For many people, the cold clear days of winter bring more than just a rosy glow to the cheeks. They also bring uncomfortable dryness to the skin of the face, hands, and feet. For some people, the problem is worse than just a general tight, dry feeling: They get skin so dry it results in flaking, cracking, even eczema (in which the skin becomes inflamed)
It doesn't end with our skin either. People have a tendency to drink less water in the winter, and as high water content fruits aren't as plentiful ... we dehydrate ourselves. This is unhealthy for us on the inside and outside alike.
1. Ease up on the hot showers.
Sure, you might want to do anything and everything to keep from shivering. But according to WebMD, scalding hot water can actually deplete skin of protective oils.. Keep your temp on the right side of lukewarm to hold onto as much moisture as you can, then moisturize immediately when you're done. I'm finding that ourTierra Mia Organics Face & Body Creamgreat for the cold, dry morning as it absorbs in a flash.

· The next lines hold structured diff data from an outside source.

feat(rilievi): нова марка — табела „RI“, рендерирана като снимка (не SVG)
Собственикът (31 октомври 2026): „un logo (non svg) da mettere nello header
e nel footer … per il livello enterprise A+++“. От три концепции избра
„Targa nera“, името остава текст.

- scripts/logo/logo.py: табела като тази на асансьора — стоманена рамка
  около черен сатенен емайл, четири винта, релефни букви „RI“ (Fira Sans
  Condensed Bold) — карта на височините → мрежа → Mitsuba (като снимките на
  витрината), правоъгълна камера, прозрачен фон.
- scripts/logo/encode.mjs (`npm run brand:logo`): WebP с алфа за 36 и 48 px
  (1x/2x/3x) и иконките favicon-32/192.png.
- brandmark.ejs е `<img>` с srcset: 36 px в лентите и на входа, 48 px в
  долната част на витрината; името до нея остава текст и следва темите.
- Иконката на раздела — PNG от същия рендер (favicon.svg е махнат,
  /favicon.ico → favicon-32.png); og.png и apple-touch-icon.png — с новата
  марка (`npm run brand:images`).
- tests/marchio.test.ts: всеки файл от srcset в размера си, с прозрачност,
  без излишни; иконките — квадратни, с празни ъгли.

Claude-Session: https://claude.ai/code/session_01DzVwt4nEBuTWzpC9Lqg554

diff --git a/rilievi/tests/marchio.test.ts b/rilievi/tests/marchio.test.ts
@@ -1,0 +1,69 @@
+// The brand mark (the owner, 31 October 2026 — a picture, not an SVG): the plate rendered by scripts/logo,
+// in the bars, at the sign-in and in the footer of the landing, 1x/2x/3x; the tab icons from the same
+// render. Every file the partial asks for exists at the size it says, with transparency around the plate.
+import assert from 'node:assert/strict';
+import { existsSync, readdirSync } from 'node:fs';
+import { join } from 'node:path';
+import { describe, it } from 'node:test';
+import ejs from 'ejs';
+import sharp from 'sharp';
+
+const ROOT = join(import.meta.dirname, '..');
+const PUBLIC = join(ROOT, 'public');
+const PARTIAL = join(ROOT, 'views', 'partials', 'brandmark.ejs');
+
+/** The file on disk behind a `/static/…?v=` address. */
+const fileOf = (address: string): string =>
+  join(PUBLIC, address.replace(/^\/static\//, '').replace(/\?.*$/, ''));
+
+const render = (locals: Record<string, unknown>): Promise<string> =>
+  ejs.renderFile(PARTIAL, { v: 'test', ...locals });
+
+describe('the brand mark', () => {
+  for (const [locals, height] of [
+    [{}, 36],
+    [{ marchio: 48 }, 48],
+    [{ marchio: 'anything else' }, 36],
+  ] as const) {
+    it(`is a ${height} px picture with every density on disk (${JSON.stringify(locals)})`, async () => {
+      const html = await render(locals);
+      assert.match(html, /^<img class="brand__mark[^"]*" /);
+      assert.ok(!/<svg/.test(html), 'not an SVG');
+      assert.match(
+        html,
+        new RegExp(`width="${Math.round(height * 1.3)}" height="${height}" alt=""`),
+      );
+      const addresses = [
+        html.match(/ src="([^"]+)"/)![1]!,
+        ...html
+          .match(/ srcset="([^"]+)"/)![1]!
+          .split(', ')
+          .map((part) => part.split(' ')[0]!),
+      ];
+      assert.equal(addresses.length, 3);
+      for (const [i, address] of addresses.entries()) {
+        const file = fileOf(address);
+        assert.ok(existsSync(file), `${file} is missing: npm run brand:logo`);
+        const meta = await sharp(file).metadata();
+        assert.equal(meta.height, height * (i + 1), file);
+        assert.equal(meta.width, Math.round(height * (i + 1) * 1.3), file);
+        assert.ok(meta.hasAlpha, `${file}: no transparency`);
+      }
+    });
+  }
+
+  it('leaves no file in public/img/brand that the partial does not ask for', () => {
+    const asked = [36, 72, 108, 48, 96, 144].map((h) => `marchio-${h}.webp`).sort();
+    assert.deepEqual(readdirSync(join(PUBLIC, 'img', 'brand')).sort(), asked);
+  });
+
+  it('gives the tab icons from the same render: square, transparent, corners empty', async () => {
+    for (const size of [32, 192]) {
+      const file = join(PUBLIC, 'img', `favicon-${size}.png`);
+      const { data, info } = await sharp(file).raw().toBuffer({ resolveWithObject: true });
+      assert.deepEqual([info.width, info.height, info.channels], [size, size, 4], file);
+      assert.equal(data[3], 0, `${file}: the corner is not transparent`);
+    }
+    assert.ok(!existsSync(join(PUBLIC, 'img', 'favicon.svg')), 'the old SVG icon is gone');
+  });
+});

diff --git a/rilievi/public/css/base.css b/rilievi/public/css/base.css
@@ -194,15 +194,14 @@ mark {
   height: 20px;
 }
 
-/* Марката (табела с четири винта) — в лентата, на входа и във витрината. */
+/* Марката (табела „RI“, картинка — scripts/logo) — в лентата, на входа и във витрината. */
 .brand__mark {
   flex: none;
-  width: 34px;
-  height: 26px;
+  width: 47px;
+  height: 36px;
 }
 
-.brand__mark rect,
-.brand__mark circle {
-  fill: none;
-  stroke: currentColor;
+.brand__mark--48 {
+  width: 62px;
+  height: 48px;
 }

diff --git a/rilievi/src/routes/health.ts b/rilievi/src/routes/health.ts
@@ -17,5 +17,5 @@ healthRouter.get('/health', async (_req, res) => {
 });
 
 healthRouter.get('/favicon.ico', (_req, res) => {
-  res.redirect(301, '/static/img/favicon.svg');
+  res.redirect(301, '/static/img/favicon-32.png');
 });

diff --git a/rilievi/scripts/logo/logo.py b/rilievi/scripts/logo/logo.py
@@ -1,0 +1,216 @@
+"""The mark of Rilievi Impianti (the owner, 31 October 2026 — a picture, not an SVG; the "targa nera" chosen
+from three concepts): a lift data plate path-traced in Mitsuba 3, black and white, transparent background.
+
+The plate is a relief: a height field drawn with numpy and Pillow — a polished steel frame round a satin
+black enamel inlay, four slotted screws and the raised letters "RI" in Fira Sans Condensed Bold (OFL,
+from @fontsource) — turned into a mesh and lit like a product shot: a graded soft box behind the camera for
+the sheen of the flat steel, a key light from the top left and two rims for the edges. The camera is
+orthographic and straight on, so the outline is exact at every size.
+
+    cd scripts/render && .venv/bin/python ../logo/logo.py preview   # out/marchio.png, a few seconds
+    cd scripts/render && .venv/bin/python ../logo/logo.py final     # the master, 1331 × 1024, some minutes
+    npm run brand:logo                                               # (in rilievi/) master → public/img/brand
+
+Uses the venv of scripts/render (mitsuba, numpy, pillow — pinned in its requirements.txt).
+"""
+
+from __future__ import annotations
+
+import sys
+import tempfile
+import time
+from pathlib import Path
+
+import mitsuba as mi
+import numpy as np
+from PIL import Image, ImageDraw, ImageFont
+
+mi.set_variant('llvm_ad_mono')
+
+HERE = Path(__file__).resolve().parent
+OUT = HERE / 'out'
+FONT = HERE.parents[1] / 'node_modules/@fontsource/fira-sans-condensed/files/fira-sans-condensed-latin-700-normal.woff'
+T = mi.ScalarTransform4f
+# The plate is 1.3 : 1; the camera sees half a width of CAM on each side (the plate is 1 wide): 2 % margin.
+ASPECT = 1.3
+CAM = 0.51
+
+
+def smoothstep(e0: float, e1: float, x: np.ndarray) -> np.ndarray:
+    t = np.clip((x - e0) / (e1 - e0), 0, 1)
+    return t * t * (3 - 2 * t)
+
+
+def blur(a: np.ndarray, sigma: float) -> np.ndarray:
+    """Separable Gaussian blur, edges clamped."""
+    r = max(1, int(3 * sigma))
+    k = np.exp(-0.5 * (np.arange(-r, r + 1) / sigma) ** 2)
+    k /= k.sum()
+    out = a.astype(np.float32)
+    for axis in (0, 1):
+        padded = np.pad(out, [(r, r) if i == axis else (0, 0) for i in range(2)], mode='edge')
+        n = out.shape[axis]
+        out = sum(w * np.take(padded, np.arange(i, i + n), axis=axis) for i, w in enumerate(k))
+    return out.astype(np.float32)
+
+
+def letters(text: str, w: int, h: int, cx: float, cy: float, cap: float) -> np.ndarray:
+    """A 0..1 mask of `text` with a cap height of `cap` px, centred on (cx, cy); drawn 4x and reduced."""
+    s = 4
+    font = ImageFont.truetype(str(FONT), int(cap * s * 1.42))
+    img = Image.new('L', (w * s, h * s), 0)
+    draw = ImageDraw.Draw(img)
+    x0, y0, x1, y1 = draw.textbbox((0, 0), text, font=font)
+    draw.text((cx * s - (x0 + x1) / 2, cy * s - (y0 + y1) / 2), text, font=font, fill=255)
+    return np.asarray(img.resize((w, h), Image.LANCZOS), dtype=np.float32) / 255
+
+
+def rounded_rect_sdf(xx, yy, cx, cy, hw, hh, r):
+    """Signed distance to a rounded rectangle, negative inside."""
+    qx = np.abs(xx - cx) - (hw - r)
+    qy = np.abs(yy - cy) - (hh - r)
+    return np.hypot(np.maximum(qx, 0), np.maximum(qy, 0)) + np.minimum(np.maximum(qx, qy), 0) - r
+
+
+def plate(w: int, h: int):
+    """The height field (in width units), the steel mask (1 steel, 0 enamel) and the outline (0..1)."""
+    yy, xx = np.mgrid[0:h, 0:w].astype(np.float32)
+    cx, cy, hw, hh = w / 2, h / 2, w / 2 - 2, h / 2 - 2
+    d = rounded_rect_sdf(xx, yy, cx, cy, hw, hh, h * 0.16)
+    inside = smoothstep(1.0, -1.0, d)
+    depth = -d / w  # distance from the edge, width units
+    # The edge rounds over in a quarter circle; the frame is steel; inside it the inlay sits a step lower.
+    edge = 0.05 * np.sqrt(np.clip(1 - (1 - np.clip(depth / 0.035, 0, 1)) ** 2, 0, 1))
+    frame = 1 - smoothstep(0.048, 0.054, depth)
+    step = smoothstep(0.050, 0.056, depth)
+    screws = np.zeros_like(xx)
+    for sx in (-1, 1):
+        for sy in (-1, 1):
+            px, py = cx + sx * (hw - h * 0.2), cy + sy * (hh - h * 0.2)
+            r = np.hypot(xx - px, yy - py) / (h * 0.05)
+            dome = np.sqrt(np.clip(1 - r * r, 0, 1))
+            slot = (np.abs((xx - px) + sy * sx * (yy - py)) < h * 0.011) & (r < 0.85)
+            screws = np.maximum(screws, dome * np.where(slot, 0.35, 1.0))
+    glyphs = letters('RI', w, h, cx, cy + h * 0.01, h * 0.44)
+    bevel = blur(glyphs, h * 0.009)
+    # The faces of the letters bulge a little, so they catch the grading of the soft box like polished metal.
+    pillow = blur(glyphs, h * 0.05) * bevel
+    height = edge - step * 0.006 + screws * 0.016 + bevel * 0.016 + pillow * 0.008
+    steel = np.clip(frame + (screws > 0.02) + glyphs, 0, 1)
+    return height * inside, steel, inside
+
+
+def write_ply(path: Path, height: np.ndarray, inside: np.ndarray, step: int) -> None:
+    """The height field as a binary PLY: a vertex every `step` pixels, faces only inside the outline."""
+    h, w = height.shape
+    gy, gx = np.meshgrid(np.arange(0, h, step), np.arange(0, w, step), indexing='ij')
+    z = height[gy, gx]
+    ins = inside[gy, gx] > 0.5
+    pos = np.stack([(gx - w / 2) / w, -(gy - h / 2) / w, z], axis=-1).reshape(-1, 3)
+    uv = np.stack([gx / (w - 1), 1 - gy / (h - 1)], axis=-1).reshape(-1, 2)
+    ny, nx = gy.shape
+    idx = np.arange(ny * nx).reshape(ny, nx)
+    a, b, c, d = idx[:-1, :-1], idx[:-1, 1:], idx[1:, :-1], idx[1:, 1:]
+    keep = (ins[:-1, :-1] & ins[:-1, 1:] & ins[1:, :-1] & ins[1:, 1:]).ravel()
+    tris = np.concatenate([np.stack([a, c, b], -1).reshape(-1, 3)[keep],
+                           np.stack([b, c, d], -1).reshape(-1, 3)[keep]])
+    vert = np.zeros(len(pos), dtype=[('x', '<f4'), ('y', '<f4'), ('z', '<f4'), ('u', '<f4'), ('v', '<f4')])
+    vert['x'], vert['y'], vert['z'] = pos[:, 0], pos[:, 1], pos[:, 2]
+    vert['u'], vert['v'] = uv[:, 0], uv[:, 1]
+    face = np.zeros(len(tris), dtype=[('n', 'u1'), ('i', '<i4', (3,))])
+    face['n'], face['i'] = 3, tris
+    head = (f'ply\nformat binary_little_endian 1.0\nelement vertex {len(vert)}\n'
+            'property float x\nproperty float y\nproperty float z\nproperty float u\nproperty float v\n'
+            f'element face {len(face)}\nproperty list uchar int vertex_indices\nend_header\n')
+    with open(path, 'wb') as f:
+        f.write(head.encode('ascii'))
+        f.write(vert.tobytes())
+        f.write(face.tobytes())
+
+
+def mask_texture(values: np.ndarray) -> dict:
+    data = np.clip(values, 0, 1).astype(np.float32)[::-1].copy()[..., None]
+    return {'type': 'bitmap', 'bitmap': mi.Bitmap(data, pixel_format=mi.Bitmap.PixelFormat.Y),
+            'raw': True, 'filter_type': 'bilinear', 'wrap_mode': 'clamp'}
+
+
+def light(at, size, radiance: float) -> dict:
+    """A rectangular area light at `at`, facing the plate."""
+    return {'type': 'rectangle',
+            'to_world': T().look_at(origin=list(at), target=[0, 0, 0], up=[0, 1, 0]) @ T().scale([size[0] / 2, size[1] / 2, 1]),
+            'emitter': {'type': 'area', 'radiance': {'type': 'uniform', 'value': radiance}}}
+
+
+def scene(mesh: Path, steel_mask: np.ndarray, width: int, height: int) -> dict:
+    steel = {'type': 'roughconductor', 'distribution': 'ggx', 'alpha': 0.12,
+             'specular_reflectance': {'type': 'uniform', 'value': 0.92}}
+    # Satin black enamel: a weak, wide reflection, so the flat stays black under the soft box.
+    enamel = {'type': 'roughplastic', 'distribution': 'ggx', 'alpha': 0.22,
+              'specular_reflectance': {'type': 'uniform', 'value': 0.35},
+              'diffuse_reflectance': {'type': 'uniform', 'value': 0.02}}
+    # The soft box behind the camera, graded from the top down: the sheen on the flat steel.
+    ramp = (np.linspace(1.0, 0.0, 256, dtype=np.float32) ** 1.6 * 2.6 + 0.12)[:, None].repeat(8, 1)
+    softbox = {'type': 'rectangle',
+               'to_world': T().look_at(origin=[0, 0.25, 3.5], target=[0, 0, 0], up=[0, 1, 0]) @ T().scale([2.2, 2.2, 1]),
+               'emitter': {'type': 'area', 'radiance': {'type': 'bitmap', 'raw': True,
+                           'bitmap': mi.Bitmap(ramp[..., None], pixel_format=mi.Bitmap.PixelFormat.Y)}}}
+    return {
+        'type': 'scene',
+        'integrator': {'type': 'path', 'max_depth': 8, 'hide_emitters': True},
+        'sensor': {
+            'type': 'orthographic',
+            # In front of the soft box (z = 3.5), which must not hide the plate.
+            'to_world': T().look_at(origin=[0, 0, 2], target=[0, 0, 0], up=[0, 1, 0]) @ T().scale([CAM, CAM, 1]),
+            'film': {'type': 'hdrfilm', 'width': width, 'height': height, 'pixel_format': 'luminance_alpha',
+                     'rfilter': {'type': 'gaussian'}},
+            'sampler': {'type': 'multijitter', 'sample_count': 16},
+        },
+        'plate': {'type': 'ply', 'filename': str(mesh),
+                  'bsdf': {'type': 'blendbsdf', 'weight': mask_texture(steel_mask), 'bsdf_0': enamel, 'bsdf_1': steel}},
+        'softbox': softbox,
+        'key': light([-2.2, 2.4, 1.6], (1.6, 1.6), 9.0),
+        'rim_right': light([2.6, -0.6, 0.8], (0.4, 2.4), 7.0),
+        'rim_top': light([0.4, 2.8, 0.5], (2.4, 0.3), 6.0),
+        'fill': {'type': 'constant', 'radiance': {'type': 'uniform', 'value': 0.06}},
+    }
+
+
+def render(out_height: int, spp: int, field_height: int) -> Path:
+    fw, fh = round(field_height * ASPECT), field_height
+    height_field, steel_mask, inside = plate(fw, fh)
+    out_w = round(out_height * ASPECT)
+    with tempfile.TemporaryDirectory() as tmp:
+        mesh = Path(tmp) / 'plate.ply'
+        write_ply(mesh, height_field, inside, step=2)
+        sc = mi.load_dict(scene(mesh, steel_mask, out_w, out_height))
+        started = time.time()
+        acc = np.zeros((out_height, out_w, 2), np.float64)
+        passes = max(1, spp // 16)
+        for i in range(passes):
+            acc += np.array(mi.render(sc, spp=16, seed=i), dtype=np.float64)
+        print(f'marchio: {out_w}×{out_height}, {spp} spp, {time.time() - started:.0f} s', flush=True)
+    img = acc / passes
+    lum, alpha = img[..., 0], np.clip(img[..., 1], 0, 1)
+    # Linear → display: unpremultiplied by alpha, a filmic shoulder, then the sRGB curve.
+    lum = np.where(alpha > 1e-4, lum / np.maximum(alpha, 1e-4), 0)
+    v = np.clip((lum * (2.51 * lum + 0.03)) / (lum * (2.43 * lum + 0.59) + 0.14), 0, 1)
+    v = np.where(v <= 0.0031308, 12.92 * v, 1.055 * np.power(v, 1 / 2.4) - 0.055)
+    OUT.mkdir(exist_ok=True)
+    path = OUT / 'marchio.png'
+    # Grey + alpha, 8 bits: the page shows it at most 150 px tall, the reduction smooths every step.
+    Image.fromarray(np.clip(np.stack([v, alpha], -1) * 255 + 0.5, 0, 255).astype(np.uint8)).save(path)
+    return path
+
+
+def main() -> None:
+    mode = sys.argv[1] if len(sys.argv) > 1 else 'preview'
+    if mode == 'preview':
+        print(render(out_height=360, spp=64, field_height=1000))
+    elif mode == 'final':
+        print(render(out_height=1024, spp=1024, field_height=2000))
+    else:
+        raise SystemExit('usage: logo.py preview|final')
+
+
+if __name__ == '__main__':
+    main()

Bringing a bottle to work for applications throughout the day (as recommended by experts) makes staying moisturized convenient too!
2. Start a water drinking challenge.
Whether it's a group of friends, your work buddies or 700 of your closest Facebook pals, throw down the gauntlet and commit to drinking half of your body weight in water a day, Example - A 150 pound woman would drink 75 ounces a day. Ok, you probably didn't need me to do the math for you..(This is the amount recommended by many medical professionals) Friendly competition can be fun and within a couple of weeks a new habit is formed. We'd call that a win/win!
3. Up your high water content veggies.
Your body cannot function properly without enough water, which comprises 60 percent of your body weight. Water helps transport oxygen, fat and glucose to your working muscles, regulate your body temperature, digest food and eliminate waste products. Besides water, certain fruits and vegetables also fulfill your fluid requirements in addition to providing healthful nutrients such as vitamins, minerals and fiber.
On top of the vegetables list are cucumber and lettuce, consisting of 96 percent water. Zucchini, radish and celery are comprised of 95 percent water. Ninety-four percent of tomato's weight is water, and green cabbage is 93 percent water. Vegetables that contain 92 percent water include cauliflower, eggplant, red cabbage, peppers and spinach. Broccoli is 91 percent water by weight. Additional healthy hydrating foods include carrots with 87 percent water and green peas and white potatoes with 79 percent water.
At the bottom of this newsletter is a ridiculously simple recipe for a refreshing cucumber salad. Truth be told - I laughed when I read this recipe on the Food & Wine website. It was too easy to need a recipe. But then again, I hadn't thought to do this yet ... hmm.
I started with the one below, but have found that you can swap out equal parts of any fresh herb (1/2 the amount for dried), change up the oil and throw in a few dashes of vinegar or lemon juice for some zing.
Until next month ... Happy hydrating!